◆ Work instruction:
The word "unfinished" marks the lines to find; copy every such line from the data below.

· · · ·

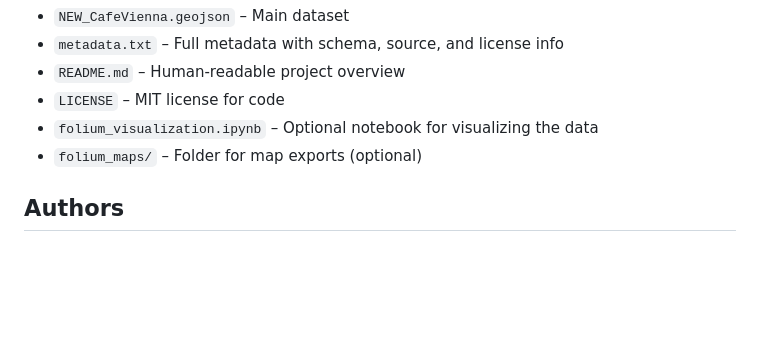
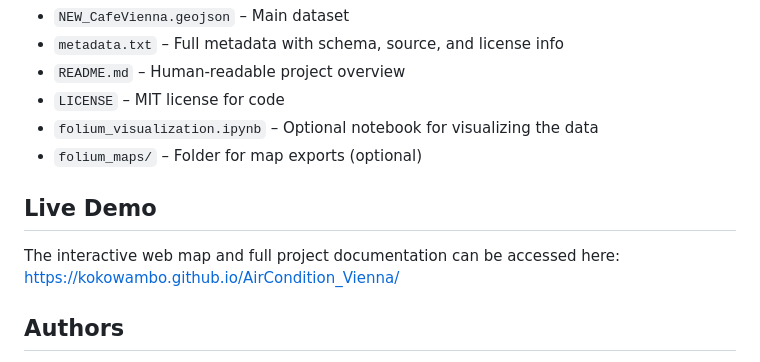
Before and after one commit to Kokowambo/AirCondition_Vienna, a Markdown page: README.md, the part around the change. Rendered like a GitHub page; blank space fills up the shorter version.

```diff
--- a/README.md
+++ b/README.md
@@ -141,6 +141,11 @@ If you use or share this dataset, please provide appropriate attribution to both
 - `folium_visualization.ipynb` – Optional notebook for visualizing the data
 - `folium_maps/` – Folder for map exports (optional)
 
+## Live Demo
+
+The interactive web map and full project documentation can be accessed here:
+https://kokowambo.github.io/AirCondition_Vienna/
+
 ## Authors
 
 **Group 9 – Masterseminar “Places Of Interest and VGI”**
```
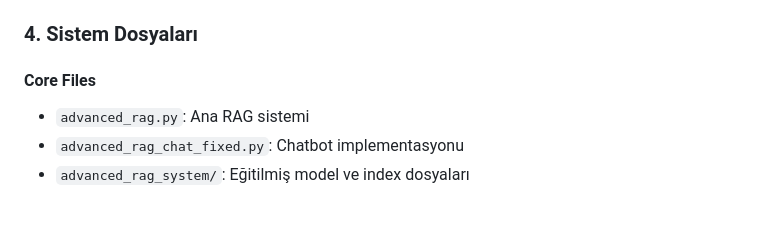
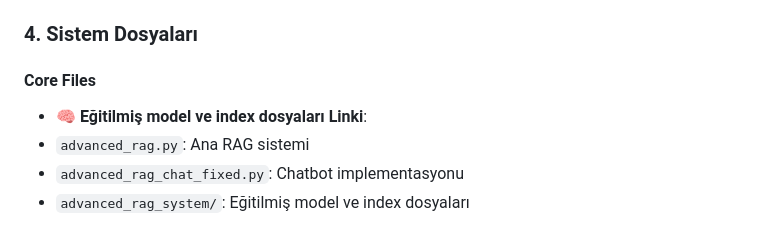
Before and after one commit to kculus/btk_hackathon, a Markdown page: README.md, the part around the change. GitHub-like rendering.

```diff
--- a/README.md
+++ b/README.md
@@ -131,6 +131,7 @@ max_memory={0: "4GB"}  # Memory limiti
 ### 4. **Sistem Dosyaları**
 
 #### **Core Files**
+- **🧠 Eğitilmiş model ve index dosyaları Linki**:
 - `advanced_rag.py`: Ana RAG sistemi
 - `advanced_rag_chat_fixed.py`: Chatbot implementasyonu
 - `advanced_rag_system/`: Eğitilmiş model ve index dosyaları
```
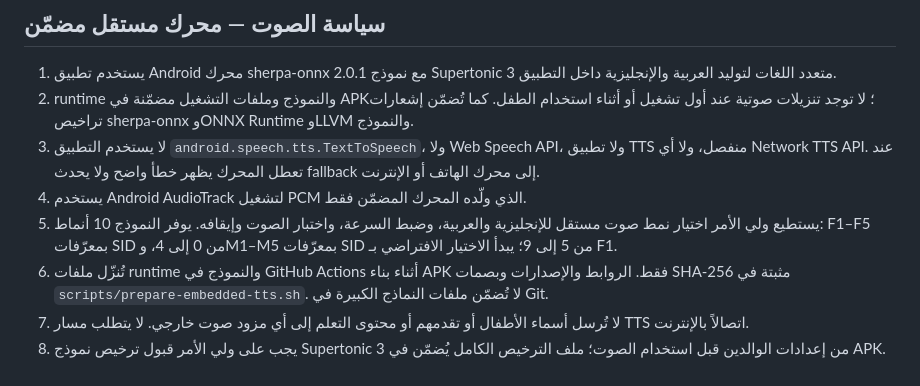
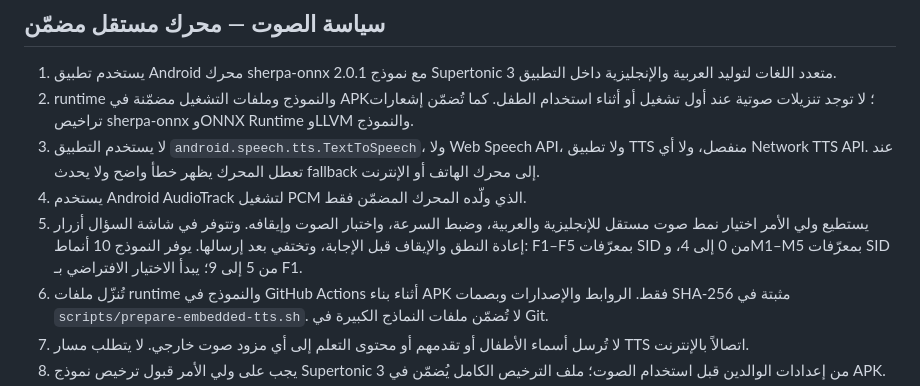
Before and after one commit to asimalimikial-rgb/Ali-andd-aboudy-scholars, a Markdown page: README.md, the part around the change. GitHub-like rendering.

Commit message:
Document lesson replay and stop behavior

```diff
--- a/README.md
+++ b/README.md
@@ -28,7 +28,7 @@
 2. runtime والنموذج وملفات التشغيل مضمّنة في APK؛ لا توجد تنزيلات صوتية عند أول تشغيل أو أثناء استخدام الطفل. كما تُضمّن إشعارات تراخيص sherpa-onnx وONNX Runtime وLLVM والنموذج.
 3. لا يستخدم التطبيق `android.speech.tts.TextToSpeech`، ولا Web Speech API، ولا تطبيق TTS منفصل، ولا أي Network TTS API. عند تعطل المحرك يظهر خطأ واضح ولا يحدث fallback إلى محرك الهاتف أو الإنترنت.
 4. يستخدم Android AudioTrack لتشغيل PCM الذي ولّده المحرك المضمّن فقط.
-5. يستطيع ولي الأمر اختيار نمط صوت مستقل للإنجليزية والعربية، وضبط السرعة، واختبار الصوت وإيقافه. يوفر النموذج 10 أنماط: F1–F5 بمعرّفات SID من 0 إلى 4، وM1–M5 بمعرّفات SID من 5 إلى 9؛ يبدأ الاختيار الافتراضي بـ F1.
+5. يستطيع ولي الأمر اختيار نمط صوت مستقل للإنجليزية والعربية، وضبط السرعة، واختبار الصوت وإيقافه. وتتوفر في شاشة السؤال أزرار إعادة النطق والإيقاف قبل الإجابة، وتختفي بعد إرسالها. يوفر النموذج 10 أنماط: F1–F5 بمعرّفات SID من 0 إلى 4، وM1–M5 بمعرّفات SID من 5 إلى 9؛ يبدأ الاختيار الافتراضي بـ F1.
 6. تُنزّل ملفات runtime والنموذج في GitHub Actions أثناء بناء APK فقط. الروابط والإصدارات وبصمات SHA-256 مثبتة في `scripts/prepare-embedded-tts.sh`. لا تُضمّن ملفات النماذج الكبيرة في Git.
 7. لا تُرسل أسماء الأطفال أو تقدمهم أو محتوى التعلم إلى أي مزود صوت خارجي. لا يتطلب مسار TTS اتصالاً بالإنترنت.
 8. يجب على ولي الأمر قبول ترخيص نموذج Supertonic 3 من إعدادات الوالدين قبل استخدام الصوت؛ ملف الترخيص الكامل يُضمّن في APK.
```
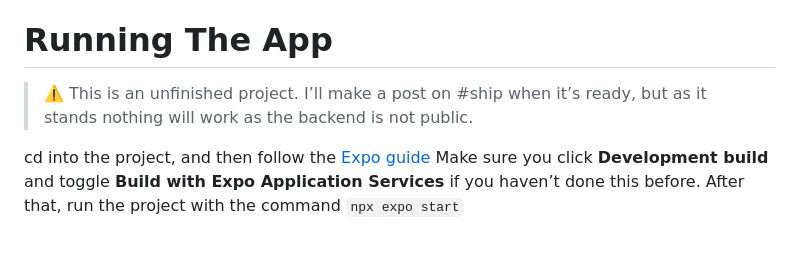
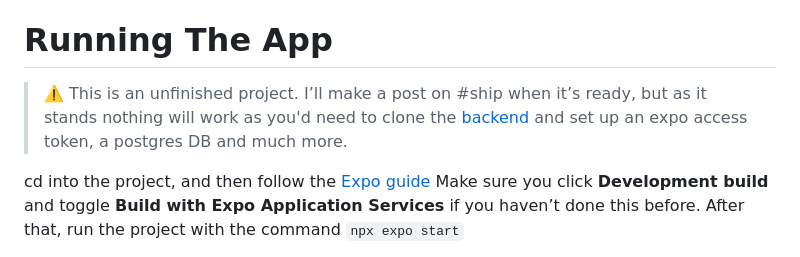
Before and after one commit to mikidoodle/bloodbank, a Markdown page: README.md, the part around the change. GitHub-like rendering.

````diff
--- a/README.md
+++ b/README.md
@@ -16,7 +16,7 @@ I wrote the app using React Native w/ Expo and decided to try using NestJS for t
 
 # Running The App
 
-> ⚠️ This is an unfinished project. I’ll make a post on #ship when it’s ready, but as it stands nothing will work as the backend is not public.
+> ⚠️ This is an unfinished project. I’ll make a post on #ship when it’s ready, but as it stands nothing will work as you'd need to clone the [backend](https://github.com/mikidoodle/bloodbankapi) and set up an expo access token, a postgres DB and much more.
 
 cd into the project, and then follow the [Expo guide](https://docs.expo.dev/get-started/set-up-your-environment/)
 Make sure you click **Development build** and toggle **Build with Expo Application Services** if you haven’t done this before. After that, run the project with the command ```npx expo start```
````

· · · ·

◆ Problem solution:
-> ⚠️ This is an unfinished project. I’ll make a post on #ship when it’s ready, but as it stands nothing will work as the backend is not public.
+> ⚠️ This is an unfinished project. I’ll make a post on #ship when it’s ready, but as it stands nothing will work as you'd need to clone the [backend](https://github.com/mikidoodle/bloodbankapi) and set up an expo access token, a postgres DB and much more.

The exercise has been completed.